GENEVA and ZURICH, June 15, 2012 -- The latest allergy research presented at the Congress on Allergy and Immunology in Geneva (EAACI Congress 2012) found:
- 47% of atopic eczema in babies occur due to stress during pregnancy
- Up to 40% of Europeans suffer from hay fever
- Top 3 European allergens: grass, birch, olive
- Pollen differs by "nationality": 4-5 fold differences in pollen potency between European countries
- Asthma and rhinitis stress Public Health in Europe
New research results about stress during pregnancy and changes in pollen potency across Europe will be presented at the congress on allergy and immunology - the EAACI Congress 2012 - that will open tomorrow in Geneva, Switzerland.
Maternal anxiety during pregnancy is a risk factor for the onset of infantile atopic eczema at the age of 6-8 months. Researchers at the National Center for Child Health and Development, Allergy Division in Tokyo, Japan, have come to this conclusion after analyzing data from 896 pairs of mothers and children (474 boys and 422 girls) that will be presented for the first time at the EAACI Congress 2012.
"18.75% of mothers were classified into the highest anxiety group, 62.39% of mothers showed moderate anxiety and 18.86% of mothers were categorised into the lowest anxiety group," explains Dr. Mana Hamaguchi, Clinical Psychologist at the National Center for Child Health and Development.
The average prevalence of atopic eczema was 46.76%. The tests showed that children of mothers with higher anxiety scores were more likely to be affected by eczema. The conclusion is that mothers suffering from anxiety during pregnancy have a higher risk of their children developing eczema at the age of 6-8 months.
Pollen potency shows 4-5 fold differences between European countries on average
The results of the Health Impacts of Airborne Allergen Information Network (HIALINE project) will also be presented at the EAACI Congress 2012. Researchers from across Europe have investigated the allergic potential of pollens from the three main triggers of hay fever in Europe: birch, grass and olive.
"At all locations in Europe we found a significant correlation between amount of allergen in the air and pollen counts. However, the allergenicity, the aggressiveness in popular terms, of the pollens varies greatly across Europe, by day, year and location," explains Prof. Dr. Jeroen Buters, Toxicologist and Molecular Biologist from the University of Munich and member of the EAACI Aerobiology&Pollution Interest Group.
When comparing locations, grass pollen showed the largest variability across Europe with France having the highest yearly average grass pollen potency, 7-fold higher than Portugal.

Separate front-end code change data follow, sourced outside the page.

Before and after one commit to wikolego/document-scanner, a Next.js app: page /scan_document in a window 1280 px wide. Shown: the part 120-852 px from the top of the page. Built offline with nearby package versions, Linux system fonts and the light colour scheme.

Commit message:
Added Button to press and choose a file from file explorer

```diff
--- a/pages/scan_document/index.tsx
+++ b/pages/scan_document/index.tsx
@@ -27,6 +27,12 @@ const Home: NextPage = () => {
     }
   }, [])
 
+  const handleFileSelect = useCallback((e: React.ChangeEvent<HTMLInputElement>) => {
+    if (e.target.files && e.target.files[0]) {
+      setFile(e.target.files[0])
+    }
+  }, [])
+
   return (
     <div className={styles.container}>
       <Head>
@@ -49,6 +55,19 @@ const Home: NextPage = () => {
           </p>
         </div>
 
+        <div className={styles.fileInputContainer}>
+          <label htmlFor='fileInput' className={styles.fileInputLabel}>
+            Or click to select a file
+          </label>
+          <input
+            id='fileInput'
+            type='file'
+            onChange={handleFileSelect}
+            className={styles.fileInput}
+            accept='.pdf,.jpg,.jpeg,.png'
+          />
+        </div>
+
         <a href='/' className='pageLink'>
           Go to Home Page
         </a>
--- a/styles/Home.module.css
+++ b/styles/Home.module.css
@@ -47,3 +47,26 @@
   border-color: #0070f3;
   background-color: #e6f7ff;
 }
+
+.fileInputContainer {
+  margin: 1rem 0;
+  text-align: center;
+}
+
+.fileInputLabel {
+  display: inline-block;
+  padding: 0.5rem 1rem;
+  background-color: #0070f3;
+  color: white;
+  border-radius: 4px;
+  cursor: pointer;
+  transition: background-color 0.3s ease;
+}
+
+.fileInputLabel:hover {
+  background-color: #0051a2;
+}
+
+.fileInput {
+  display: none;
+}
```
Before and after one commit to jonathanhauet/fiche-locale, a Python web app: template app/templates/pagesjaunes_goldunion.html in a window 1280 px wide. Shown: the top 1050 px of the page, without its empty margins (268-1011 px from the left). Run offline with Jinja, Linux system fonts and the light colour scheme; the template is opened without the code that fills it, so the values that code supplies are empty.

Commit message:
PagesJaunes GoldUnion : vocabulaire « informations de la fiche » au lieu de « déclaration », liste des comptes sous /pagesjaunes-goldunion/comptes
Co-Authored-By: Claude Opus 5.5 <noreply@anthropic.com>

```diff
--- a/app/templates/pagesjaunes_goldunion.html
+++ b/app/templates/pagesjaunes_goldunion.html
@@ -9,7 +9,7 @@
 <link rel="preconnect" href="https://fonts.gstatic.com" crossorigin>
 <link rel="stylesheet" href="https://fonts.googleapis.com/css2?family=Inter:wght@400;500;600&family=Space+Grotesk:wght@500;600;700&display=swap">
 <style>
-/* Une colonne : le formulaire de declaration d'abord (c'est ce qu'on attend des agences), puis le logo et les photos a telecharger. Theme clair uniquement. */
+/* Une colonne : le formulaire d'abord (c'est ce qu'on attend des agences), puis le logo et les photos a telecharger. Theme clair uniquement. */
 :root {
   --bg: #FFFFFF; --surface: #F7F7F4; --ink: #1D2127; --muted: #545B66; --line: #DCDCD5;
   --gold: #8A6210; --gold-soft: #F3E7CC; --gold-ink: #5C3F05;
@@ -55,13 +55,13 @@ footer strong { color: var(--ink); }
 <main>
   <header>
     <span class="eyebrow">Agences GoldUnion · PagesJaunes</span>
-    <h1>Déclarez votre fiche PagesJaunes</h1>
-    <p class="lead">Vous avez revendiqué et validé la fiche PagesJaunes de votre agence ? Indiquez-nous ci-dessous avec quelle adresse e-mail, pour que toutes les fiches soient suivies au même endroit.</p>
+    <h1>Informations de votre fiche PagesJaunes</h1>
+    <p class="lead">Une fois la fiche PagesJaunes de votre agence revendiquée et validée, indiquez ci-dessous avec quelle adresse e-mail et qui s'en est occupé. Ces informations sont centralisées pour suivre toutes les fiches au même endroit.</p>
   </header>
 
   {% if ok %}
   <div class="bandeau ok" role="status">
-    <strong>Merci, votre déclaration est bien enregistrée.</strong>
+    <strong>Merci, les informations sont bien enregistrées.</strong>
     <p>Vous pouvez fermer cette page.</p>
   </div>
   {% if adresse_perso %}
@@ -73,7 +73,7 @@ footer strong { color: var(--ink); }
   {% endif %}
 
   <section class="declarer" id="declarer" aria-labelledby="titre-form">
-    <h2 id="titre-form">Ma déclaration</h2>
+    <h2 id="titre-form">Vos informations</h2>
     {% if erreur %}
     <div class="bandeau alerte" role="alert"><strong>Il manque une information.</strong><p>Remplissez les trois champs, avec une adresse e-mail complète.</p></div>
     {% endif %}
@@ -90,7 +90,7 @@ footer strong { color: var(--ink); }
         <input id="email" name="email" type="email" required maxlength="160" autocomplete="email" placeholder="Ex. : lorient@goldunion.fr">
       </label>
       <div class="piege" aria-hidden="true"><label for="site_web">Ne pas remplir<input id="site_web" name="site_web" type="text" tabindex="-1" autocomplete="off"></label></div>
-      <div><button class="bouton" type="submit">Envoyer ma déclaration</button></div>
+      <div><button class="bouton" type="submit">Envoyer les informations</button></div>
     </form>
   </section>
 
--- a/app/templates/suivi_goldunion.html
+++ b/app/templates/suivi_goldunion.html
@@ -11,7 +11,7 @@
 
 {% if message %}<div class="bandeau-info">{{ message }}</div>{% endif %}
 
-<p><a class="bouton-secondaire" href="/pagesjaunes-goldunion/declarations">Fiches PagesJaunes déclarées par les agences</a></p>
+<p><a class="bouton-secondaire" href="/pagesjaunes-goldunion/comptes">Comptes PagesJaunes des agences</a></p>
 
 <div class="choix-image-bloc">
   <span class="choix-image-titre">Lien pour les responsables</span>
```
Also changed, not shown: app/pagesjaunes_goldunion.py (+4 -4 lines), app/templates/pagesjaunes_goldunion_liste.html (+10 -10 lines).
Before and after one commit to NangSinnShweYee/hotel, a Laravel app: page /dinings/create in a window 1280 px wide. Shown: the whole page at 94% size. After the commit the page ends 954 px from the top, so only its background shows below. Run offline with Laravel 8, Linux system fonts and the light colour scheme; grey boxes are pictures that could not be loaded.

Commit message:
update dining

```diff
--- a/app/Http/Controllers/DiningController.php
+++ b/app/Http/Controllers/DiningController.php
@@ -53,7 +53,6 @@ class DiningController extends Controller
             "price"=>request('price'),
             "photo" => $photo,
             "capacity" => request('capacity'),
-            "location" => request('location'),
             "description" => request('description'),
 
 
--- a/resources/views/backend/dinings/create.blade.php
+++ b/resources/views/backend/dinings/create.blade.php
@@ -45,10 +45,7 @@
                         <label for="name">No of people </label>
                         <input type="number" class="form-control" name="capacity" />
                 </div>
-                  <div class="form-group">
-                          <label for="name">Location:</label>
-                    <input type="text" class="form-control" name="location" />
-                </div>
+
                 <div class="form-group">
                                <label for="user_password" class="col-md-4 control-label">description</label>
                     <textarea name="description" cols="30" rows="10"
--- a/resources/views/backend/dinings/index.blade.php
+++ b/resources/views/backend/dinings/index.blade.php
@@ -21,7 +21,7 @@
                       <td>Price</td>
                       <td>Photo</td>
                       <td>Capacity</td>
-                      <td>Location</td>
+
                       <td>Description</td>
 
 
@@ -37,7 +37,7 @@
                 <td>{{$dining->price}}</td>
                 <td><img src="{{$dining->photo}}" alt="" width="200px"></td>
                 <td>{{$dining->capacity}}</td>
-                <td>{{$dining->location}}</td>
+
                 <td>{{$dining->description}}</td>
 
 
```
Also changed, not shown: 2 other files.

For birch pollen the yearly average pollen potency was comparable between locations, but still varied more than 2-fold. Olive pollen from two locations 400 km apart varied 4-fold in their allergen release potency. In Portugal there were occasions when pollen from Spain released much more allergens than the "local" pollen. So Spanish pollen was responsible for triggering allergic reactions in Portugal.
Atmospheric transport may lead to allergies in previously unaffected regions
The conclusion: Allergic reactions like hay fever do not simply depend on pollen, but on the amount of allergens these pollen carry, and that varies more than 10-fold between days, locations, and years. Atmospheric transport of high potency pollen to locations that normally have a lower allergen exposure can lead to sudden increases in the number of people suffering from allergies. Changes in atmospheric transport or climate in general may result in patients being affected by allergies where they were previously unaffected.
Asthma and rhinitis stress Public Health in Europe
Asthma and rhinitis are the most common chronic diseases in childhood. Up to one in three children suffer from these conditions and up to 15% of these have severe disease; direct and indirect costs may reach over EUR100 billion yearly. Measures to prevent or stop the progression of these allergic diseases will have a major impact on the quality of life of Europeans and on Public Health. As there is a strong need to promote allergic diseases as health priorities in the EU and beyond, representatives from different organizations, including Elisabetta Gardini, member of the European Parliament, will discuss the next steps in fighting chronic respiratory diseases.